### THE PROBLEM
Please restate the listing below in full, word for word.

[EXTRACTED RECORDS Boundary: Start]

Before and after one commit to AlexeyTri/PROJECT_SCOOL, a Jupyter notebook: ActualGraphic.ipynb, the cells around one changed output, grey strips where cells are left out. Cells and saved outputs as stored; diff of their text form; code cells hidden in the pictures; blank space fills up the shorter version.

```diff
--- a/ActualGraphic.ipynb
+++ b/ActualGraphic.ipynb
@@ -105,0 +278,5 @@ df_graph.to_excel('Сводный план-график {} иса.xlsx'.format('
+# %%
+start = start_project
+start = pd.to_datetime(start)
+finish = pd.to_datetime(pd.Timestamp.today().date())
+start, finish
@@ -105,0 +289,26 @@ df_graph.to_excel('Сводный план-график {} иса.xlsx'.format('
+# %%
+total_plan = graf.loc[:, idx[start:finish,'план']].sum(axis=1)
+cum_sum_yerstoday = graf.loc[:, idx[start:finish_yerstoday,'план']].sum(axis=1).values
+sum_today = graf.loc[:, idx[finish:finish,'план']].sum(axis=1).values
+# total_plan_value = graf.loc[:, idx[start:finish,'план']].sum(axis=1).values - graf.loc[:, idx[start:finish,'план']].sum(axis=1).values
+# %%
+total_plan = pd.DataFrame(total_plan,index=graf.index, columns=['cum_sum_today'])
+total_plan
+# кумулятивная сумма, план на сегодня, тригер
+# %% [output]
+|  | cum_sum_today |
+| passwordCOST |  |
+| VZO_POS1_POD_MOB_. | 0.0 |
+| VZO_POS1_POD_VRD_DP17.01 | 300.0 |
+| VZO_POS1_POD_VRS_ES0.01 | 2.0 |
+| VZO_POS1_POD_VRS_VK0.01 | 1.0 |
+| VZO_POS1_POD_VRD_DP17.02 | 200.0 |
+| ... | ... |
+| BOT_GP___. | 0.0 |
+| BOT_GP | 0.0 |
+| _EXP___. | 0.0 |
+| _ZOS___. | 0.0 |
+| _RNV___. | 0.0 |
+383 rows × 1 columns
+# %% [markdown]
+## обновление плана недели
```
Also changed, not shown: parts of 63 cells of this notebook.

[EXTRACTED RECORDS Boundary: End]

### OUTPUT BELOW
Before and after one commit to AlexeyTri/PROJECT_SCOOL, a Jupyter notebook: ActualGraphic.ipynb, the cells around one changed output, grey strips where cells are left out. Cells and saved outputs as stored; diff of their text form; code cells hidden in the pictures; blank space fills up the shorter version.

```diff
--- a/ActualGraphic.ipynb
+++ b/ActualGraphic.ipynb
@@ -105,0 +278,5 @@ df_graph.to_excel('Сводный план-график {} иса.xlsx'.format('
+# %%
+start = start_project
+start = pd.to_datetime(start)
+finish = pd.to_datetime(pd.Timestamp.today().date())
+start, finish
@@ -105,0 +289,26 @@ df_graph.to_excel('Сводный план-график {} иса.xlsx'.format('
+# %%
+total_plan = graf.loc[:, idx[start:finish,'план']].sum(axis=1)
+cum_sum_yerstoday = graf.loc[:, idx[start:finish_yerstoday,'план']].sum(axis=1).values
+sum_today = graf.loc[:, idx[finish:finish,'план']].sum(axis=1).values
+# total_plan_value = graf.loc[:, idx[start:finish,'план']].sum(axis=1).values - graf.loc[:, idx[start:finish,'план']].sum(axis=1).values
+# %%
+total_plan = pd.DataFrame(total_plan,index=graf.index, columns=['cum_sum_today'])
+total_plan
+# кумулятивная сумма, план на сегодня, тригер
+# %% [output]
+|  | cum_sum_today |
+| passwordCOST |  |
+| VZO_POS1_POD_MOB_. | 0.0 |
+| VZO_POS1_POD_VRD_DP17.01 | 300.0 |
+| VZO_POS1_POD_VRS_ES0.01 | 2.0 |
+| VZO_POS1_POD_VRS_VK0.01 | 1.0 |
+| VZO_POS1_POD_VRD_DP17.02 | 200.0 |
+| ... | ... |
+| BOT_GP___. | 0.0 |
+| BOT_GP | 0.0 |
+| _EXP___. | 0.0 |
+| _ZOS___. | 0.0 |
+| _RNV___. | 0.0 |
+383 rows × 1 columns
+# %% [markdown]
+## обновление плана недели
```
Also changed, not shown: parts of 63 cells of this notebook.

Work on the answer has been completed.